Version difference data:
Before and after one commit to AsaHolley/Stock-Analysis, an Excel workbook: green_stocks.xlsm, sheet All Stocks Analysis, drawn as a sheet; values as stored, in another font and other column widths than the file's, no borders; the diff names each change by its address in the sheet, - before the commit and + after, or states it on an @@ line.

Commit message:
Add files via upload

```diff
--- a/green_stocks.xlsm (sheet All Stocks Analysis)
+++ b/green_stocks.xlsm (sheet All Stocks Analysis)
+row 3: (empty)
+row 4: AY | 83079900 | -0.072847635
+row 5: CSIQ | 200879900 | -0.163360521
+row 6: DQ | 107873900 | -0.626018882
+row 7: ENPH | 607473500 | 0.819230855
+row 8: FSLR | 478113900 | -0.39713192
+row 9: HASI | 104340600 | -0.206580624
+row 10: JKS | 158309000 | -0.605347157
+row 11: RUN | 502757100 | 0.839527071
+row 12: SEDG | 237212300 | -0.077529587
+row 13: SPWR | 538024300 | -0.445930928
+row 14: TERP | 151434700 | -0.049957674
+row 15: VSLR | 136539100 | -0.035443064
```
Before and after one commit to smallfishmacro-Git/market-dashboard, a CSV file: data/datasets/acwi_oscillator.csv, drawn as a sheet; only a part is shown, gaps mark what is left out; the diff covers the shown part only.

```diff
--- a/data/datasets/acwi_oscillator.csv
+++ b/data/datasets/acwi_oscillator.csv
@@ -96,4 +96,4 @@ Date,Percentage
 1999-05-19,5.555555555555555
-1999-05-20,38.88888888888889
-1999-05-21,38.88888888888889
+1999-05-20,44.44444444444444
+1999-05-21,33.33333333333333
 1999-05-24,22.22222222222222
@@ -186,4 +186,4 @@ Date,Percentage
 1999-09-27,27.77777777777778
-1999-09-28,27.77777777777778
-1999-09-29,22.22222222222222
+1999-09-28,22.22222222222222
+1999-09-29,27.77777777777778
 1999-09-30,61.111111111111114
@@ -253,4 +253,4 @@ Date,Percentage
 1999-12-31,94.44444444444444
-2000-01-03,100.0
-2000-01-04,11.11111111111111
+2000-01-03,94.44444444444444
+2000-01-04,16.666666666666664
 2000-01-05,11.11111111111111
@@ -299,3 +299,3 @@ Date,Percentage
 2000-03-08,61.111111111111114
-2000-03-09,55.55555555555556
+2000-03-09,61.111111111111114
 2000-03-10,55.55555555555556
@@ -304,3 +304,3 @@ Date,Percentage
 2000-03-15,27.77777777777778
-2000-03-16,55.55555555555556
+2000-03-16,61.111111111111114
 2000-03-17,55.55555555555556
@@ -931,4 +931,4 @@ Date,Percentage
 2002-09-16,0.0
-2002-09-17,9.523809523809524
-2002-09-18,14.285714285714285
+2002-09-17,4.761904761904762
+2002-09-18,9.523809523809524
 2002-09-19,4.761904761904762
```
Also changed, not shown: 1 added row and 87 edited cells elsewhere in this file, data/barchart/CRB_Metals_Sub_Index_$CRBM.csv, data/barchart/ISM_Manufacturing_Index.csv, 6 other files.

▶ _PROBLEM DESCRIPTION_
Each line in the records that carries "xlsm" must be copied out.

▶ _YOUR SOLUTION_
Before and after one commit to AsaHolley/Stock-Analysis, an Excel workbook: green_stocks.xlsm, sheet All Stocks Analysis, drawn as a sheet; values as stored, in another font and other column widths than the file's, no borders; the diff names each change by its address in the sheet, - before the commit and + after, or states it on an @@ line.
--- a/green_stocks.xlsm (sheet All Stocks Analysis)
+++ b/green_stocks.xlsm (sheet All Stocks Analysis)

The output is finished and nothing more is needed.